See also: Burg and -burg

Contents

EnglishEdit

EtymologyEdit

  This entry lacks etymological information. If you are familiar with the origin of this term, please add it to the page per etymology instructions. You can also discuss it at the Etymology scriptorium.

NounEdit

burg (plural burgs)

  1. (Canada, US) A city or town.
    • 1921, Edgar Rice Burroughs, The Efficiency Expert[1], HTML edition, The Gutenberg Project, published 2012:
      Tell mother that I will write her in a day or two, probably from Chicago, as I have always had an idea that that was one burg where I could make good.
    • 2009 June, Thriault, David, “This Way In: The Sound and the Fury”, in Esquire, volume 151, number 6, page 6:
      Imagine my surprise when I learned that he was not only a Canadian but lived in Ottawa, that icy burg I had left so many kilometers -- sorry, miles -- behind me.
    • 2010 Feb, Orloff, Paige, “Big Style on a (Little) Budget”, in Country Living, volume 33, number 2, page 84:
      It's been said that Wilder modeled that fictional setting on Peterborough, a quaint burg tucked away in New Hampshire's verdant southwestern hills.
  2. (historical) A fortified town in medieval Europe.

Related termsEdit

TranslationsEdit

AnagramsEdit


AlbanianEdit

EtymologyEdit

From Proto-Germanic *burgz(borough, fortification).

NounEdit

burg m (indefinite plural burgje, definite singular burgu, definite plural burgjet)

  1. jail, prison. (brig)

SynonymsEdit


Old EnglishEdit

Alternative formsEdit

EtymologyEdit

From Proto-Germanic *burgz, from Proto-Indo-European *bʰerǵʰ-(fortified elevation).

PronunciationEdit

NounEdit

burg f (nominative plural byriġ)

  1. city, town
    Sceal sēo burg bīdan.
    The city shall remain
  2. stronghold, fort, castle
  3. dwelling-place

DeclensionEdit

DescendantsEdit


Old High GermanEdit

EtymologyEdit

From Proto-Germanic *burgz, from Proto-Indo-European *bʰerǵʰ-(fortified elevation). Cognate with Old Saxon burg, Frankish *burg, Old English burh, Old Norse borg, Gothic 𐌱𐌰𐌿𐍂𐌲𐍃(baurgs). Also related to Old High German berg and more distantly to Latin fortis.

NounEdit

burg ?

  1. a castle
  2. a city

DescendantsEdit


Old SaxonEdit

Alternative formsEdit

EtymologyEdit

From Proto-Germanic *burgz, from Proto-Indo-European *bʰerǵʰ-(fortified elevation).

PronunciationEdit

NounEdit

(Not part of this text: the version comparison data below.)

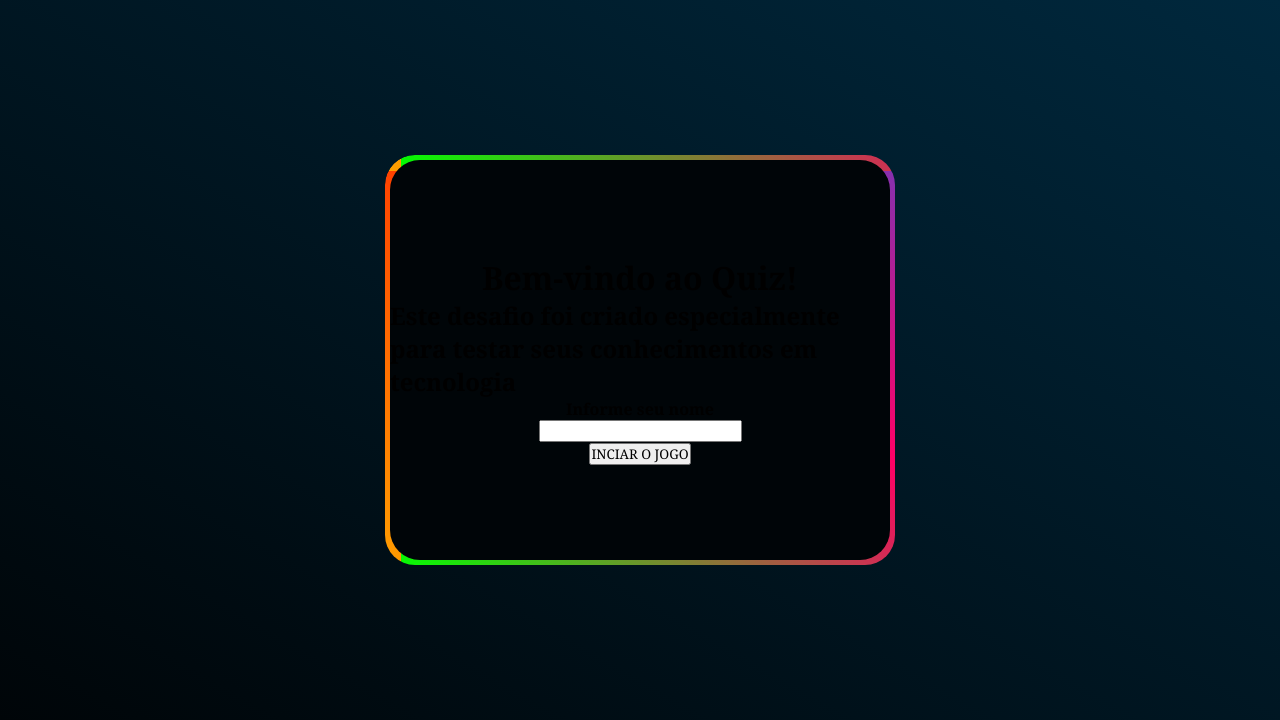
Repository: LaisSilvaO/Projeto-Quizz
Page: telas/apresentação.html
An editor plug-in stored every save of this project. The page is shown before and after the next save, followed by the edit.
The browser window is 1280 px wide. The pictures show the whole page.

Above is the page before, as saved 2024-12-25 20:59:48.

### telas/apresentação.html
<!DOCTYPE html>
<html lang="pt-br">

<head>
    <meta charset="UTF-8">
    <meta name="viewport" content="width=device-width, initial-scale=1.0">
    <title>Quiz</title>
    <link rel="stylesheet" href="../img/tela.css">
</head>

<body>
    <div class="box1">
        <div class="box2">
            <H1> Bem-vindo ao Quiz!</H1>

            <h2>Este desafio foi criado especialmente para testar seus conhecimentos em tecnologia


            </h2>
            <h4>Informe seu nome </h4>
            <input type="text" id="nome">
            <A href="index.html">
                <h4><button>INCIAR O JOGO</button></h4>
            </A>
        </div>
    </div>

</body>

</html>

### img/tela.css
* {
  margin: 0;
  padding: 0;
  box-sizing: border-box;
  font-family: Cambria, Cochin, Georgia, Times, 'Times New Roman', serif;
}

body {
  height: 100vh;
  display: flex;
  justify-content: center;
  align-items: center;
  background: linear-gradient(210deg, #00283d, #000508);
}

main {
  background-color: white;
  padding: 10px;
  border-radius: 10px;
  width: 100%;
  max-width: 600px;
  min-height: 400px;
  display: flex;
  justify-content: center;
  align-items: center;
}

.box1{
  position: relative;
  width: 510px;
  height: 410px;

  border-radius: 30px;
  display: flex;
  justify-content: center;
  align-items: center;
  flex-direction: column;
  overflow: hidden;

}
.box2 {
  position: relative;
  width: 500px;
  height: 400px;
  background-color: #000508;
  border-radius: 30px;
  display: flex;
  justify-content: center;
  align-items: center;
  flex-direction: column;
  overflow: hidden;
}

/* Borda animada externa */
.box1::before {
  content: '';
  position: absolute;
  top: 0;
  left: 0;
  width: 100%;
  height: 100%;
  border-radius: 30px;
  border: 16px solid transparent; /* Espessura da borda aumentada */
  background-image: linear-gradient(45deg, #00ff00, #ff0066, #0066ff, #ffcc00, hsl(15, 100%, 50%));
  background-size: 400%; /* Aumenta o tamanho da animação da borda */
  animation: borderAnimation 3s linear 2s infinite alternate;
  z-index: -1; /* Garante que a borda fique atrás do conteúdo */
}

@keyframes borderAnimation {
  0% {
    top: 0px;
    left: 0px;
}
25% {
    top: 0px;
    left: 500px; /* Canto superior direito */
}
50% {
    top: 0px;
    left: 0px; /* Canto inferior direito */
}
75% {
    top: 500px;
    left: 0px; /* Canto inferior esquerdo */
}
100% {
    top: 0px;
    left: 0px;  /* Retorna ao canto superior esquerdo */
}
}

After the next save:
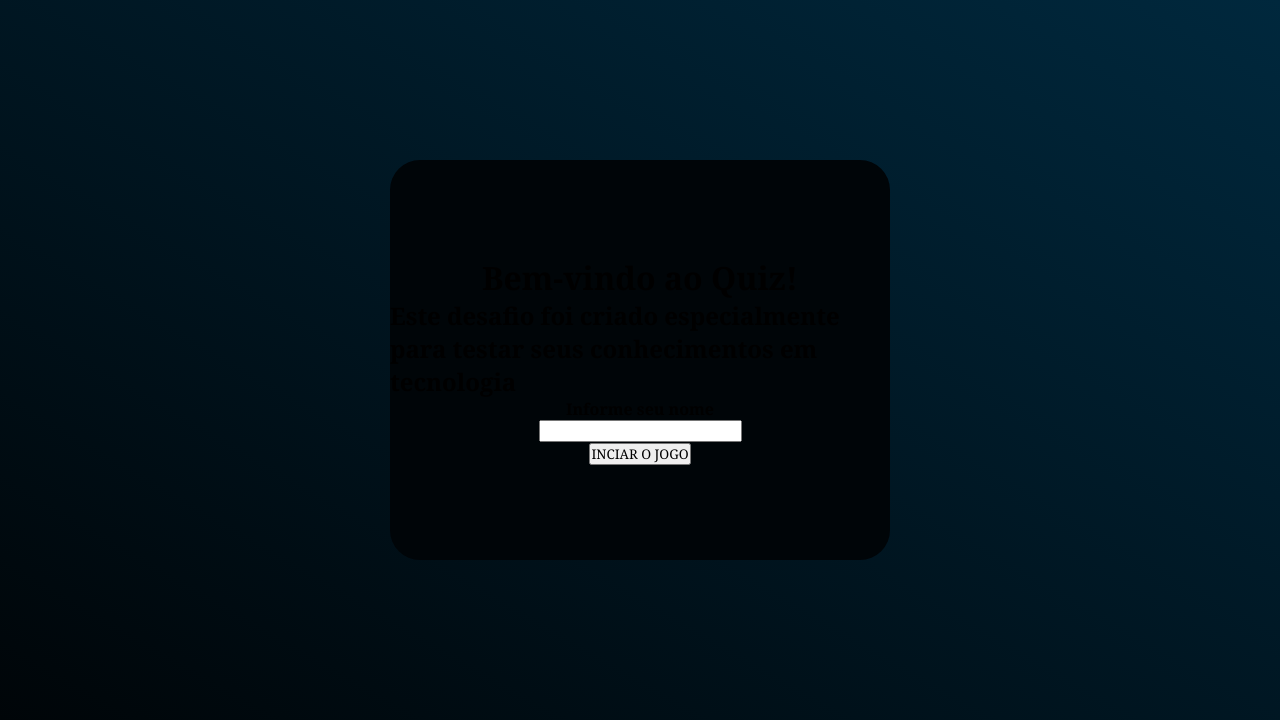
Saved 20 s later.
--- a/img/tela.css
+++ b/img/tela.css
@@ -69,7 +69,7 @@
 
 @keyframes borderAnimation {
   0% {
-    top: 0px;
+    top: 500px;
     left: 0px;
 }
 25% {
@@ -85,7 +85,7 @@
     left: 0px; /* Canto inferior esquerdo */
 }
 100% {
-    top: 0px;
+    top: 500px;
     left: 0px;  /* Retorna ao canto superior esquerdo */
 }
 }

After the 2 saves that followed:
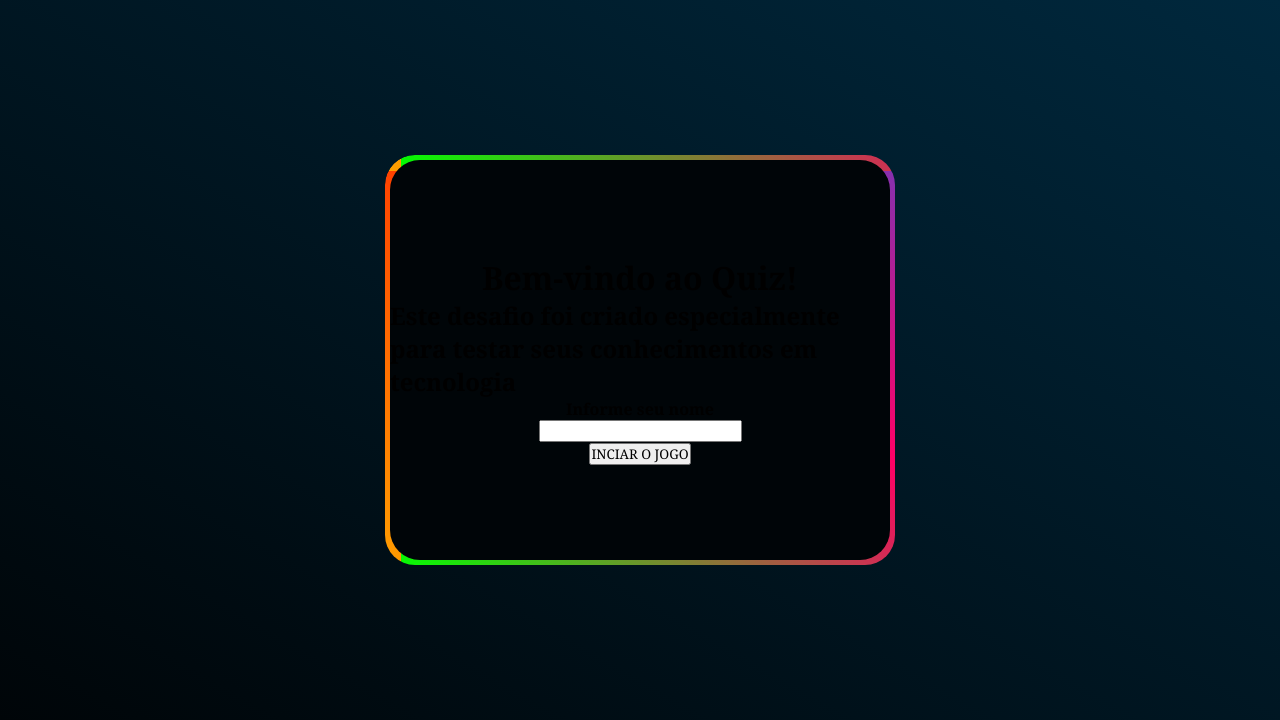
The 2 saves are shown as one change because 1 left the picture as it was.
The last was saved 52 s later.
--- a/img/tela.css
+++ b/img/tela.css
@@ -63,13 +63,13 @@
   border: 16px solid transparent; /* Espessura da borda aumentada */
   background-image: linear-gradient(45deg, #00ff00, #ff0066, #0066ff, #ffcc00, hsl(15, 100%, 50%));
   background-size: 400%; /* Aumenta o tamanho da animação da borda */
-  animation: borderAnimation 3s linear 2s infinite alternate;
+  animation: borderAnimation 3s linear 2s infinite ;
   z-index: -1; /* Garante que a borda fique atrás do conteúdo */
 }
 
 @keyframes borderAnimation {
   0% {
-    top: 500px;
+    top: 0px;
     left: 0px;
 }
 25% {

burg f

  1. fort, castle
    • Heliand, verse 4187:
      imu thô an Effrem an theru hôhon burg uunode‎ ― he then lived in the high fort of Effrem
  2. city, town
    • Genesis, verse 238:
      bûan an them burugium‎ ― to live in these cities

DeclensionEdit


DescendantsEdit